ACTIVITY >>
Could you repeat the whole listing below exactly, omitting any picture it holds?

DATA SUPPLIED >>
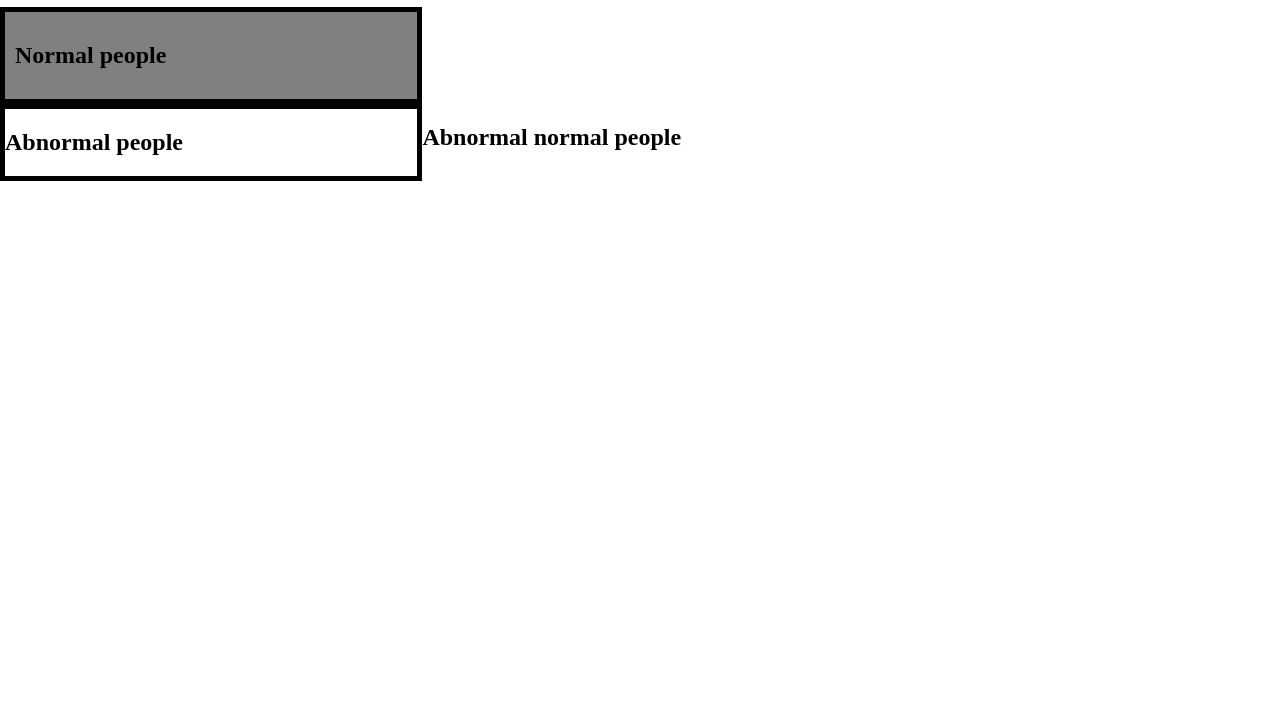
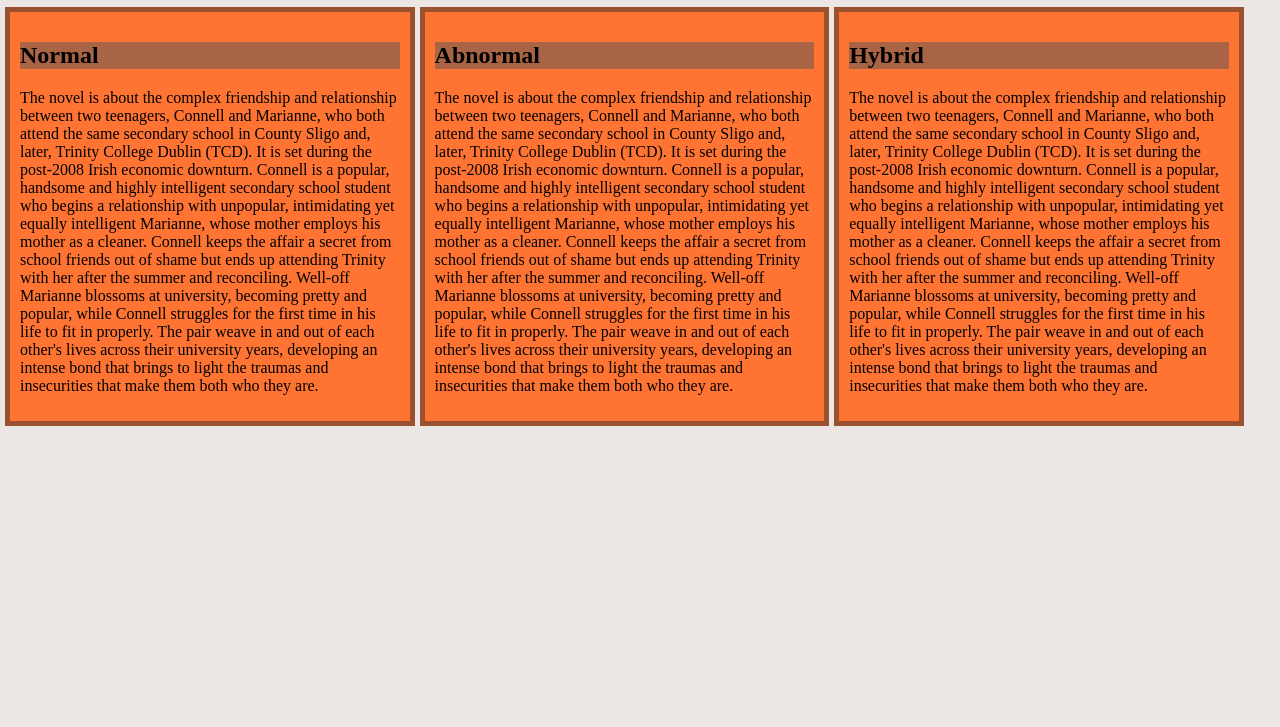
Before and after one commit to atwani/three-column-website, a plain HTML site: page index.html in a window 1280 px wide. Shown: the part 73-800 px from the top of the page. Drawn offline with Linux system fonts and the light colour scheme.

Commit message:
udated stylesheets

```diff
--- a/index.html
+++ b/index.html
@@ -6,20 +6,23 @@
 	<title>Three Column website</title>
 	<link rel="stylesheet" href="stylesheet-main.css">
 	</head>
-	<body>
-		<h1>Three categories of people</h1>
+<body>
+		<h1>Three types of tea</h1>
 		<section id="section1">
-		<h2>Normal people<h2>
+		<h2>Normal</h2>
+		<p>The novel is about the complex friendship and relationship between two teenagers, Connell and Marianne, who both attend the same secondary school in County Sligo and, later, Trinity College Dublin (TCD). It is set during the post-2008 Irish economic downturn. Connell is a popular, handsome and highly intelligent secondary school student who begins a relationship with unpopular, intimidating yet equally intelligent Marianne, whose mother employs his mother as a cleaner. Connell keeps the affair a secret from school friends out of shame but ends up attending Trinity with her after the summer and reconciling. Well-off Marianne blossoms at university, becoming pretty and popular, while Connell struggles for the first time in his life to fit in properly. The pair weave in and out of each other's lives across their university years, developing an intense bond that brings to light the traumas and insecurities that make them both who they are.</p>
 		</section>
 
 		<section id="section2">
-		<h2>Abnormal people</h2>
+		<h2>Abnormal</h2>
+		<p>The novel is about the complex friendship and relationship between two teenagers, Connell and Marianne, who both attend the same secondary school in County Sligo and, later, Trinity College Dublin (TCD). It is set during the post-2008 Irish economic downturn. Connell is a popular, handsome and highly intelligent secondary school student who begins a relationship with unpopular, intimidating yet equally intelligent Marianne, whose mother employs his mother as a cleaner. Connell keeps the affair a secret from school friends out of shame but ends up attending Trinity with her after the summer and reconciling. Well-off Marianne blossoms at university, becoming pretty and popular, while Connell struggles for the first time in his life to fit in properly. The pair weave in and out of each other's lives across their university years, developing an intense bond that brings to light the traumas and insecurities that make them both who they are.</p>
 		</section>
 
-		<section id="section three">
-		<h2>Abnormal normal people</h2>
+		<section id="section3">
+		<h2>Hybrid</h2>
+		<p>The novel is about the complex friendship and relationship between two teenagers, Connell and Marianne, who both attend the same secondary school in County Sligo and, later, Trinity College Dublin (TCD). It is set during the post-2008 Irish economic downturn. Connell is a popular, handsome and highly intelligent secondary school student who begins a relationship with unpopular, intimidating yet equally intelligent Marianne, whose mother employs his mother as a cleaner. Connell keeps the affair a secret from school friends out of shame but ends up attending Trinity with her after the summer and reconciling. Well-off Marianne blossoms at university, becoming pretty and popular, while Connell struggles for the first time in his life to fit in properly. The pair weave in and out of each other's lives across their university years, developing an intense bond that brings to light the traumas and insecurities that make them both who they are.</p>
 		</secton>
 
-	</body>
+</body>
 
 </html>
--- a/stylesheet-main.css
+++ b/stylesheet-main.css
@@ -7,24 +7,79 @@ body{
 	margin:0;
 	padding:0;
 	width:100%;
-
+	background-color:#ECE7E5;
 }
 h1{
 
 	color:red;
 	text-align:center;
 }
+h2{
+	align:left;
+	background-color: #A86444;
+
+}
 #section1{
-	width:33%;
-	background-color:grey;
-	margin-right:10px;
-	border:5px solid black;
+	width:32%;
+	background-color:#FF7433;
+	margin-right:5px;
+	border:5px solid #99512F;
 	padding:10px;
+	float:left;
+	margin-left:5px;
 
 }
 #section2{
 	float:left;
-	width:33%;
-	border:5px solid black;
+	width:32%;
+	border:5px solid #99512F;
+	background-color:#FF7433;
+	margin-right:5px;
+	padding:10px;
 
 }
+#section3
+{
+	width:32%;
+	border:5px solid #99512F;
+	padding:10px;
+	background-color:#FF7433;
+	float:left;
+
+}
+@media (min-width:992px){
+	#section1{
+		width:32%;
+	}
+	#section2{
+		width:32%;
+	}
+	#section3{
+		width:32%;
+	}
+}
+@media (min-width:768px )and (max-width:991px){
+	#section1{
+		width:49%;
+	}
+	#section2{
+		width:49%;
+
+	}
+	#section3{
+		width:100%;
+	}
+}
+@media (max-width:767px)
+{
+	#section1{
+		width:100%;
+	}
+	#section2{
+		width:100%;
+	}
+	#section3{
+		width:100%;
+	}
+
+}
```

EXERCISE ANSWER >>
Before and after one commit to atwani/three-column-website, a plain HTML site: page index.html in a window 1280 px wide. Shown: the part 73-800 px from the top of the page. Drawn offline with Linux system fonts and the light colour scheme.

Commit message:
udated stylesheets

```diff
--- a/index.html
+++ b/index.html
@@ -6,20 +6,23 @@
 	<title>Three Column website</title>
 	<link rel="stylesheet" href="stylesheet-main.css">
 	</head>
-	<body>
-		<h1>Three categories of people</h1>
+<body>
+		<h1>Three types of tea</h1>
 		<section id="section1">
-		<h2>Normal people<h2>
+		<h2>Normal</h2>
+		<p>The novel is about the complex friendship and relationship between two teenagers, Connell and Marianne, who both attend the same secondary school in County Sligo and, later, Trinity College Dublin (TCD). It is set during the post-2008 Irish economic downturn. Connell is a popular, handsome and highly intelligent secondary school student who begins a relationship with unpopular, intimidating yet equally intelligent Marianne, whose mother employs his mother as a cleaner. Connell keeps the affair a secret from school friends out of shame but ends up attending Trinity with her after the summer and reconciling. Well-off Marianne blossoms at university, becoming pretty and popular, while Connell struggles for the first time in his life to fit in properly. The pair weave in and out of each other's lives across their university years, developing an intense bond that brings to light the traumas and insecurities that make them both who they are.</p>
 		</section>
 
 		<section id="section2">
-		<h2>Abnormal people</h2>
+		<h2>Abnormal</h2>
+		<p>The novel is about the complex friendship and relationship between two teenagers, Connell and Marianne, who both attend the same secondary school in County Sligo and, later, Trinity College Dublin (TCD). It is set during the post-2008 Irish economic downturn. Connell is a popular, handsome and highly intelligent secondary school student who begins a relationship with unpopular, intimidating yet equally intelligent Marianne, whose mother employs his mother as a cleaner. Connell keeps the affair a secret from school friends out of shame but ends up attending Trinity with her after the summer and reconciling. Well-off Marianne blossoms at university, becoming pretty and popular, while Connell struggles for the first time in his life to fit in properly. The pair weave in and out of each other's lives across their university years, developing an intense bond that brings to light the traumas and insecurities that make them both who they are.</p>
 		</section>
 
-		<section id="section three">
-		<h2>Abnormal normal people</h2>
+		<section id="section3">
+		<h2>Hybrid</h2>
+		<p>The novel is about the complex friendship and relationship between two teenagers, Connell and Marianne, who both attend the same secondary school in County Sligo and, later, Trinity College Dublin (TCD). It is set during the post-2008 Irish economic downturn. Connell is a popular, handsome and highly intelligent secondary school student who begins a relationship with unpopular, intimidating yet equally intelligent Marianne, whose mother employs his mother as a cleaner. Connell keeps the affair a secret from school friends out of shame but ends up attending Trinity with her after the summer and reconciling. Well-off Marianne blossoms at university, becoming pretty and popular, while Connell struggles for the first time in his life to fit in properly. The pair weave in and out of each other's lives across their university years, developing an intense bond that brings to light the traumas and insecurities that make them both who they are.</p>
 		</secton>
 
-	</body>
+</body>
 
 </html>
--- a/stylesheet-main.css
+++ b/stylesheet-main.css
@@ -7,24 +7,79 @@ body{
 	margin:0;
 	padding:0;
 	width:100%;
-
+	background-color:#ECE7E5;
 }
 h1{
 
 	color:red;
 	text-align:center;
 }
+h2{
+	align:left;
+	background-color: #A86444;
+
+}
 #section1{
-	width:33%;
-	background-color:grey;
-	margin-right:10px;
-	border:5px solid black;
+	width:32%;
+	background-color:#FF7433;
+	margin-right:5px;
+	border:5px solid #99512F;
 	padding:10px;
+	float:left;
+	margin-left:5px;
 
 }
 #section2{
 	float:left;
-	width:33%;
-	border:5px solid black;
+	width:32%;
+	border:5px solid #99512F;
+	background-color:#FF7433;
+	margin-right:5px;
+	padding:10px;
 
 }
+#section3
+{
+	width:32%;
+	border:5px solid #99512F;
+	padding:10px;
+	background-color:#FF7433;
+	float:left;
+
+}
+@media (min-width:992px){
+	#section1{
+		width:32%;
+	}
+	#section2{
+		width:32%;
+	}
+	#section3{
+		width:32%;
+	}
+}
+@media (min-width:768px )and (max-width:991px){
+	#section1{
+		width:49%;
+	}
+	#section2{
+		width:49%;
+
+	}
+	#section3{
+		width:100%;
+	}
+}
+@media (max-width:767px)
+{
+	#section1{
+		width:100%;
+	}
+	#section2{
+		width:100%;
+	}
+	#section3{
+		width:100%;
+	}
+
+}
```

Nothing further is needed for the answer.